There are 121 of these judges, and every solitary one holds his position, his tenure, through the influence and power of corporate capital. The corporations and trusts dictate their appointment. And when they go to the bench, they go, not to serve, the people, but to serve the interests that place them and keep them where they are.
Why, the other day, by a vote of five to four...they declared the child labor law unconstitutional...by a majority of one, the Supreme Court, a body of corporation lawyers, with just one exception, wiped that law from the statute books, and this in our so-called democracy, so that we may continue to grind the flesh and blood and bones of puny little children into profits for the Junkers of Wall Street. And this in a country that boasts of fighting to make the world safe for democracy!
DESPITE THE fact that the purpose of the court is to be a barrier against challenges to the status quo, sometimes the justices can't help but be influenced by the world around them. So when people in society at large have mobilized to wage a challenge to injustice, the court can be pressured to respond.
When African American students sat in at lunch counters in the segregated South and when thousands more took up the fight for civil rights, it had an impact on public opinion at large--and on the Supreme Court.
The antiwar, Black Power, women's and gay movements of the 1970s had an impact on the way society at large began to view the ideas of liberation and justice--and this had an impact on the Supreme Court's decisions, too, as the justices ruled in favor of legal abortion and suspending the death penalty.
It's definitely the case that we can't rely on a Supreme Court justice to do the right and just thing--any more than you can rely on a member of Congress or the president or a corporate board. So we have to follow the same recipe we use when we deal with any of these esteemed bodies.
1. Organize ourselves. 2. Protest to apply the pressure needed to win our demands. 3. Repeat, until we win.

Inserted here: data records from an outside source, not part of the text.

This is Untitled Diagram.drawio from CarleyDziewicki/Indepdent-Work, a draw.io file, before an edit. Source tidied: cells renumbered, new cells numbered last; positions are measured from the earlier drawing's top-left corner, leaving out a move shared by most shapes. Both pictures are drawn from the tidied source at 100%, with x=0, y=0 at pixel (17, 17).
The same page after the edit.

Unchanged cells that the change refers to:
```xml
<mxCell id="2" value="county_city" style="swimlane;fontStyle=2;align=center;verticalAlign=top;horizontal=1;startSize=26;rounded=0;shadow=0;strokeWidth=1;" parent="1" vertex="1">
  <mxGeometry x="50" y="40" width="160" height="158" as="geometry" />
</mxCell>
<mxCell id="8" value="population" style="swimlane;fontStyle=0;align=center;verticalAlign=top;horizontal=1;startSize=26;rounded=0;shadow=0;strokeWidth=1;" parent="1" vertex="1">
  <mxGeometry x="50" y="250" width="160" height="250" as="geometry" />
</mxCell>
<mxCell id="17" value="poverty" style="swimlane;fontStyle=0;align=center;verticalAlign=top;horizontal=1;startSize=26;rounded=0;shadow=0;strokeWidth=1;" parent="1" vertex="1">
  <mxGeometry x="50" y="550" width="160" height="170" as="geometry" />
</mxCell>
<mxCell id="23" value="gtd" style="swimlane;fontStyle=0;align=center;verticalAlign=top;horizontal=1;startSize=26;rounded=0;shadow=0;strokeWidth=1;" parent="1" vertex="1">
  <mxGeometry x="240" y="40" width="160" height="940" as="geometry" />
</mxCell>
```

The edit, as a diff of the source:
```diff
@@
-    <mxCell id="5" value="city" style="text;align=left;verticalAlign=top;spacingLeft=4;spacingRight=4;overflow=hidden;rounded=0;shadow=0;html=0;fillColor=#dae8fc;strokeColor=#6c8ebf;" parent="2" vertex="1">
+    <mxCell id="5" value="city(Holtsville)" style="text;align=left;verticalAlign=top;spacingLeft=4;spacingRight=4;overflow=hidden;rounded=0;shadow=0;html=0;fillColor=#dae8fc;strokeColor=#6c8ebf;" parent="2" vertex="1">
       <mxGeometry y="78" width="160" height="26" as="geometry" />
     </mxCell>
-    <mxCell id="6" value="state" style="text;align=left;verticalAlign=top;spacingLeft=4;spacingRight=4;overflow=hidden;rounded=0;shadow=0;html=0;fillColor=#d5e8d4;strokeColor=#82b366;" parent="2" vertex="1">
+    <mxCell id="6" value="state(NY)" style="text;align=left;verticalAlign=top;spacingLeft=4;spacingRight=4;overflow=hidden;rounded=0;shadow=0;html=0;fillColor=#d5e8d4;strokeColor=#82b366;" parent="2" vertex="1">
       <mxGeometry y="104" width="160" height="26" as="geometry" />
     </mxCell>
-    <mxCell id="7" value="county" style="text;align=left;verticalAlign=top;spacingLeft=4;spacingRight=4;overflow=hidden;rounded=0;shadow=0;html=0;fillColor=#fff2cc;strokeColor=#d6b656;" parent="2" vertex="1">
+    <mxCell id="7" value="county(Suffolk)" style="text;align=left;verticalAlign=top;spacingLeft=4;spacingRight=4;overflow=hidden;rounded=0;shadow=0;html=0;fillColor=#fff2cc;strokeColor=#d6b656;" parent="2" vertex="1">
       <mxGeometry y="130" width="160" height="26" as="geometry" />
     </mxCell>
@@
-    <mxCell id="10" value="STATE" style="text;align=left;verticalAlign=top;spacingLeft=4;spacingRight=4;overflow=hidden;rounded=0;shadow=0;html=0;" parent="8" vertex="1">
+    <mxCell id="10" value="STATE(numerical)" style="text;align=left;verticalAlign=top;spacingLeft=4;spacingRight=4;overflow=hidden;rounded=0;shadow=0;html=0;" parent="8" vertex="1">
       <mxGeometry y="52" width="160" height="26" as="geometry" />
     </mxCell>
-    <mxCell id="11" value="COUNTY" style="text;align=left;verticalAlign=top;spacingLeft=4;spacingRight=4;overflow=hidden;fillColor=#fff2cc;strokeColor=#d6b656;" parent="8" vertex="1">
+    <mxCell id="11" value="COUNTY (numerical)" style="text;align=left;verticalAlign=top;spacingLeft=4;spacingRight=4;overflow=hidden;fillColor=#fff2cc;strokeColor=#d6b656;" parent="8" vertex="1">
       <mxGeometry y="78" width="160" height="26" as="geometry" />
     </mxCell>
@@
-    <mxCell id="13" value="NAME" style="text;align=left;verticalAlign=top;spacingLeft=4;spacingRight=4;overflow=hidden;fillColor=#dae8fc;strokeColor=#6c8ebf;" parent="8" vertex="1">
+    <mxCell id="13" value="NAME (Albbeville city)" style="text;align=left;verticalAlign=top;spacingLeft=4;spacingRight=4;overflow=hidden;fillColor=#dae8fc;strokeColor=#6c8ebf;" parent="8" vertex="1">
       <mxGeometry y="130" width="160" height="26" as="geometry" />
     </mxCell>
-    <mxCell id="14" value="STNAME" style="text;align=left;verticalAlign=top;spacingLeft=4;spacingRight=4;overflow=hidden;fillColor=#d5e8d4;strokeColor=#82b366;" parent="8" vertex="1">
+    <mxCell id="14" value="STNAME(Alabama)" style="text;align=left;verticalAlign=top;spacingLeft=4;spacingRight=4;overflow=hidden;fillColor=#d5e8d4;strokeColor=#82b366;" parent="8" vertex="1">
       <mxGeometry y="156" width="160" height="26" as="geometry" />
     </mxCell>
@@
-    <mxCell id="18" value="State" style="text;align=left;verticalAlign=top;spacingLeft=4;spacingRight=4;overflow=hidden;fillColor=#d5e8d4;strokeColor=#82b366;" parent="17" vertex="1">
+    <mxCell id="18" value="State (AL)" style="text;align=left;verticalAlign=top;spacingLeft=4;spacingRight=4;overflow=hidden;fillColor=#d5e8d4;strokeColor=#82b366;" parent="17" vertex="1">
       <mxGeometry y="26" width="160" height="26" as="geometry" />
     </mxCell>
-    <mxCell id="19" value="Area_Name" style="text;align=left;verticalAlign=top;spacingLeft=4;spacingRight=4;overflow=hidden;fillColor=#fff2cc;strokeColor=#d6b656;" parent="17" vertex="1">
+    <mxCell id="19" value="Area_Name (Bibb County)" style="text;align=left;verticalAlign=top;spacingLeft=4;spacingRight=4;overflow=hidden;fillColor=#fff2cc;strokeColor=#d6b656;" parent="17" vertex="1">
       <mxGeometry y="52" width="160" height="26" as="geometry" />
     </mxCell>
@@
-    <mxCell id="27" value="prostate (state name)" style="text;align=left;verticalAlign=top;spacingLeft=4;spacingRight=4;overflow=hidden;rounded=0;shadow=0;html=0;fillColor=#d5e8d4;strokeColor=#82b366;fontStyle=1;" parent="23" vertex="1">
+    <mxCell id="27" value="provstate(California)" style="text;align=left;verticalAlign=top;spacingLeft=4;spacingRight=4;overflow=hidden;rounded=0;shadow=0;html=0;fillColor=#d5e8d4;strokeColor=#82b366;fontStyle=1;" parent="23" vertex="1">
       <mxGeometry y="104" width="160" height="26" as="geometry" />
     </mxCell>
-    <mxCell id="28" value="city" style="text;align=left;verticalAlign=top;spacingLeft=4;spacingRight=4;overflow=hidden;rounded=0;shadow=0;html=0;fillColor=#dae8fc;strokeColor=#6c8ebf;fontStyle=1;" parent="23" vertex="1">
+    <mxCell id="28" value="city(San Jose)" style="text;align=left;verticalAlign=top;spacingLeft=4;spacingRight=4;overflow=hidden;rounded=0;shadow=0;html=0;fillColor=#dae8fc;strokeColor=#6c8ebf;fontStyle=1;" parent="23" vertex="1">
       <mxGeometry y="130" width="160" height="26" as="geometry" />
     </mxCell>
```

More than that, the protest actions we organize have the potential to make an impact not just on the justices on high, but on the world we live in--a world that is rarely touched by the high and mighty justices of the Supreme Court.
The grand ideals of freedom and democracy that the Supreme Court is supposed to uphold are a universe away when a cop is racially profiling a driver, or when an employer is firing a worker, or when the president is ordering troops to occupy another country.
For a class on "Law and Justice in America" in the 1970s, radical historian and activist Howard Zinn sent his Boston University students into the neighborhoods to investigate and compare "the realities of justice against the word of law."
In an article for the Civil Liberties Review, Zinn reported on what they found:
Our actual freedom is determined not by the Constitution or the Court, but by the power the policeman has over us on the street or that of the local judge behind him; by the authority of our employers; by the power of teachers, principals, university presidents and boards of trustees if we are students...by the welfare bureaucracy if we are poor; by prison guard if we are in jail; by landlords if we are tenants...
Over the last four years, my students, checking formal constitutional rights against the realities of everyday life in the Boston area, found these formal rights meaningless.
When we protest and defy unjust laws--like those that criminalize undocumented immigrants or bar LGBT people from having the rights of married people--we have the power to push these laws back and defeat them. And we have the power to defeat the unjust and discriminatory ideas behind these laws.
As Zinn concluded, "Lacking traditional forms of power and wealth, we can only create a force out of what we have: our assembled selves, our ability to withhold our labor, to withdraw our compliance, to take hold cooperatively of the resources at hand."